According to AutoWeek, BMW has developed a new “smart” car key, a multiuse key that beside its normal use, could be used for shopping, paying for gas, public transportation(hopefully not needed), toll roads(tons of them in Illinois), and pretty much anything else that could be purchased with a credit card.
BMW worked together with an European company, NXP Semiconductors and the “wonder” key will be shown at the a trade show in Paris, next month.
The key is powered by NXP’s latest security chip, and the companies say the key could be transferred to other BMWs, if the owner borrows or rents a car. And here is where things start to complicate. As much as I would love to borrow my car to my friends, the issue of someone using your key to purchase things is pretty important. Would there be a way to deactivate the “credit card” portion while someones else drives your car?
What if you leave the car with a valet? Even if there is a way to quickly disable the “smart” key, it will will be a hassle to do it each time you valet your car.

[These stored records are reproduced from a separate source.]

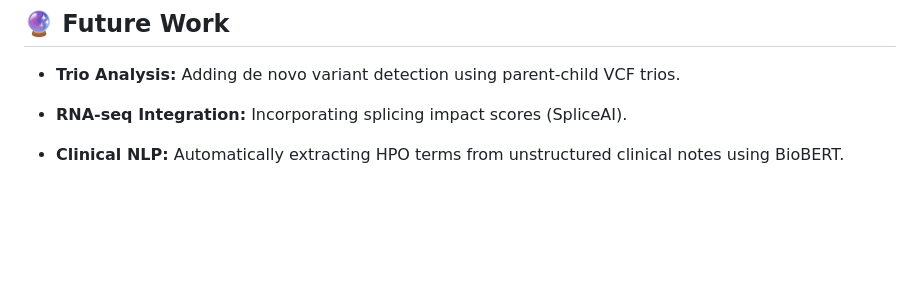
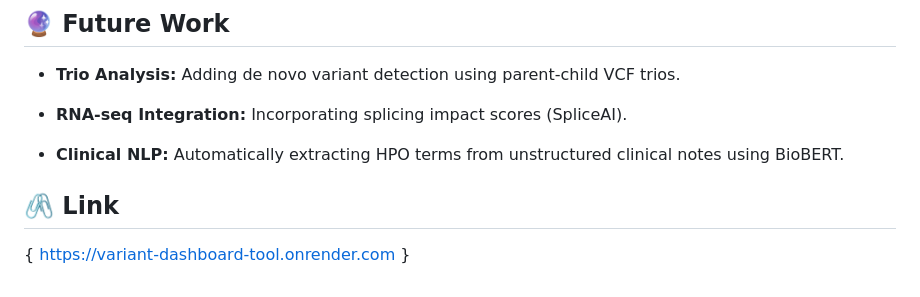
Before and after one commit to amrutarawool95-spec/AI-Variant-Tool, a Markdown page: README.md, the part around the change. GitHub-like rendering; blank space fills up the shorter version.

```diff
--- a/README.md
+++ b/README.md
@@ -117,3 +117,8 @@ This application is containerized with **Docker** for easy deployment to cloud p
 
 
 * **Clinical NLP:** Automatically extracting HPO terms from unstructured clinical notes using BioBERT.
+
+
+## 🖇️ Link
+
+{ https://variant-dashboard-tool.onrender.com }
```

Of course, there could be a simple solution to that, similar to the current keys, where you can separate the valet key from the remote.
This will also solve the problem where you walk into the restaurant and would like to pay with your multiuse key, that you just dropped off with the valet.
Anyway, it’s an interesting concept, but there are many security issues that need to be worked out first and lots of factors to take into considerations.
Update: Here are some good points brought up by Clara, one of our regular readers.
his is a really bad idea. The implications of RFIDs in consumer items haven’t been properly explored.
– coupled dependencies – are you going to rely on being able to make a purchase with your keys, given the above valet scenario and others? What happens if you lose your keys, how many different functions need to be closed down or tracked to protect you?
– security issues – RFIDs can be easily read and duplicated/spoofed given the right equipment. Many POS purchases require no other authentication than a swipe.
– consumer ignorance – banks, retailers and POS suppliers haven’t educated the public on RFID risks and benefits.
– privacy issues – the ability to read all unique identifiers on a person at once — and without their knowledge — completely undermines the privacy of ordinary activities
This really is a big deal. The only real exploration by companies on this subject is the benefits —– to them.